Observers noted that Goldsmith counsel Lisa S. Blatt of Williams & Connolly LLP’s position softened somewhat from her brief during oral arguments. She ceded some ground by saying that merely requiring use of the particular original to have been “useful” to the follow-on work could be an acceptable standard—as long as the court rejected the Warhol Foundation’s much lower “meaning-or-message” bar.

“The position taken in her argument was not quite as categorical as the one in her brief, which the foundation pointed out,” Ewing said. “There was a disconnect.”

Justices may attempt to clarify the point, but it will be important to avoid the confusion by failing to explain what a standard like “highly useful” actually means, Gray said. Intellectual property professor Jacob Noti-Victor of Cardozo Law School said the justices seemed “really confused about what adopting that standard would provide as guidance for lower court.”

“I hope the court rejects necessity,” Noti-Victor said.

‘Photography Makes Bad Law’

Noti-Victor said the nature of photography makes the case a potentially troublesome candidate for broad fair-use guidance that also applies to other media like art, music, and film.

“Photography makes bad law,” Noti-Victor said.

“It’s a thin copyright. So much of what makes a photo great are about the photographer’s artistic vision, but so much of it is about the factual world they are photographing, and that’s not protectable.”

With so much controversy about whether Warhol’s artistic choices transformed the work, some said the guidance could limit courts’ leeway to use subjective judgments to decide pivotal “character and purpose” questions on their own, leaving more for juries to tackle.

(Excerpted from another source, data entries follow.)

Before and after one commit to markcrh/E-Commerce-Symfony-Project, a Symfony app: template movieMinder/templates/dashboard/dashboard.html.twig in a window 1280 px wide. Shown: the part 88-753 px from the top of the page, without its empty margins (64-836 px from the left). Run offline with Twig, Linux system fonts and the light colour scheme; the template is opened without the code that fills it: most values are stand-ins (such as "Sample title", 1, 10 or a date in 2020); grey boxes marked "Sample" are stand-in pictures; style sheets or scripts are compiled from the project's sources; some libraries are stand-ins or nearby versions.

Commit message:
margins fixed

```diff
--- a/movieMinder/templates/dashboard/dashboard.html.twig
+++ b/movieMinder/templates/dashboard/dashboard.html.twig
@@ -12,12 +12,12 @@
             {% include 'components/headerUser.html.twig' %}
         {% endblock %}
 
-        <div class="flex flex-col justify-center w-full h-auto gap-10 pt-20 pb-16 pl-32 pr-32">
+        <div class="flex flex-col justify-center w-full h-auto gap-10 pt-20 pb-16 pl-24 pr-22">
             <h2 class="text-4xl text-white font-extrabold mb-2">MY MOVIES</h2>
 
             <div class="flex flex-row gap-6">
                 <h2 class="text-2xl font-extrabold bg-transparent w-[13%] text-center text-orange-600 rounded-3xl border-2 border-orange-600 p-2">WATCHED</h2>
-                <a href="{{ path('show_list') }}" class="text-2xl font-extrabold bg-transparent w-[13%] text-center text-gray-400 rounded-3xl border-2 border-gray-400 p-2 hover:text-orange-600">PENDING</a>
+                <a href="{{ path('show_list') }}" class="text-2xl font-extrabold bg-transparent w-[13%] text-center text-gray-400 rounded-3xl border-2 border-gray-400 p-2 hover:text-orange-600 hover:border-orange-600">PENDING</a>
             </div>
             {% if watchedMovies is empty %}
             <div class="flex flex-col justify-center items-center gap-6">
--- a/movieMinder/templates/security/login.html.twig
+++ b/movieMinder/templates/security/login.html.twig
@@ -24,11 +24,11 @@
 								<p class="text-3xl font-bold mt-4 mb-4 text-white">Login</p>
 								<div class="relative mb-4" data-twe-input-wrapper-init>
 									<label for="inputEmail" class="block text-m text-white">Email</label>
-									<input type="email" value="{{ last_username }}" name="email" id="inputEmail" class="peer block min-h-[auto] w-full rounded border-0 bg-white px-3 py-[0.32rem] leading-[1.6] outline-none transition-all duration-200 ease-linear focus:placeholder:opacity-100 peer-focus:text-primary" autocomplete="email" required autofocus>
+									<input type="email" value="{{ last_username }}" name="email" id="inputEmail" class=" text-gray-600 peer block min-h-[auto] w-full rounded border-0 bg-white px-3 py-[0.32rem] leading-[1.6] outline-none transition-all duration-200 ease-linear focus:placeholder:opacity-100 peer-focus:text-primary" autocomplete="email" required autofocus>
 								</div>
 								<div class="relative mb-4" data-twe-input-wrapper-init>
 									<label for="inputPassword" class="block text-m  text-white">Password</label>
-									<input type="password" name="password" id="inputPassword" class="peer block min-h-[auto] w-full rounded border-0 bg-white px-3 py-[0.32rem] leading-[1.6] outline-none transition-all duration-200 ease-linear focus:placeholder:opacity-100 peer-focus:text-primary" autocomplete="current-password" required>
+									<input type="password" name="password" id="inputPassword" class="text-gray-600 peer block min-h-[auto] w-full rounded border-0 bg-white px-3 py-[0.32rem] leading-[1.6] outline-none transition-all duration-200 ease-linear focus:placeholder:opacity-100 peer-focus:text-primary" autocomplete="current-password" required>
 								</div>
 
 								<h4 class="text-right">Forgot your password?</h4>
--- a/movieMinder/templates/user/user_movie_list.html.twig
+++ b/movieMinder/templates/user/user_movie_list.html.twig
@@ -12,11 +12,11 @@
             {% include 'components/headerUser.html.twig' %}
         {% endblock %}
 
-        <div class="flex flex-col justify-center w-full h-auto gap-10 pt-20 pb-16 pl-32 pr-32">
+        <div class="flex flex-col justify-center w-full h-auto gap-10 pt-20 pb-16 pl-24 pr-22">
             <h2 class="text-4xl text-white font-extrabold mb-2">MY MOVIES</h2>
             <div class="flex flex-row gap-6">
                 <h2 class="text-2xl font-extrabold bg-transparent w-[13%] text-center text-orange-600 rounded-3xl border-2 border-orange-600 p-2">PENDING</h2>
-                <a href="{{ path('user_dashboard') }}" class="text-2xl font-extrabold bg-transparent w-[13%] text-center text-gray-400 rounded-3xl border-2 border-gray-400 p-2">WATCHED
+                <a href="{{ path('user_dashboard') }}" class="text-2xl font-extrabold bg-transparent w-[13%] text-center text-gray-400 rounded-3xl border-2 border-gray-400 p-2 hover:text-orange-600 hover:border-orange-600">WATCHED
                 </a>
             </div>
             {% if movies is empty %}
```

But even that could frustrate the big-picture objectives of both sides, chilling expression while also making enforcing copyrights more expensive, O’Donnell said.

“The whole point is: give people a sense of what they can and can’t do. It would be catastrophic to say the only way to find out if you added a new message is to go to trial,” O’Donnell said.

“If it required expert testimony to determine the level to which meaning or message has been altered, in practical terms it’s impossible for people in real life who are creating visual art.”

To contact the reporter on this story: Kyle Jahner in Washington at kjahner@bloomberglaw.com

To contact the editors responsible for this story: Adam M. Taylor at ataylor@bloombergindustry.com; Jay-Anne B. Casuga at jcasuga@bloomberglaw.com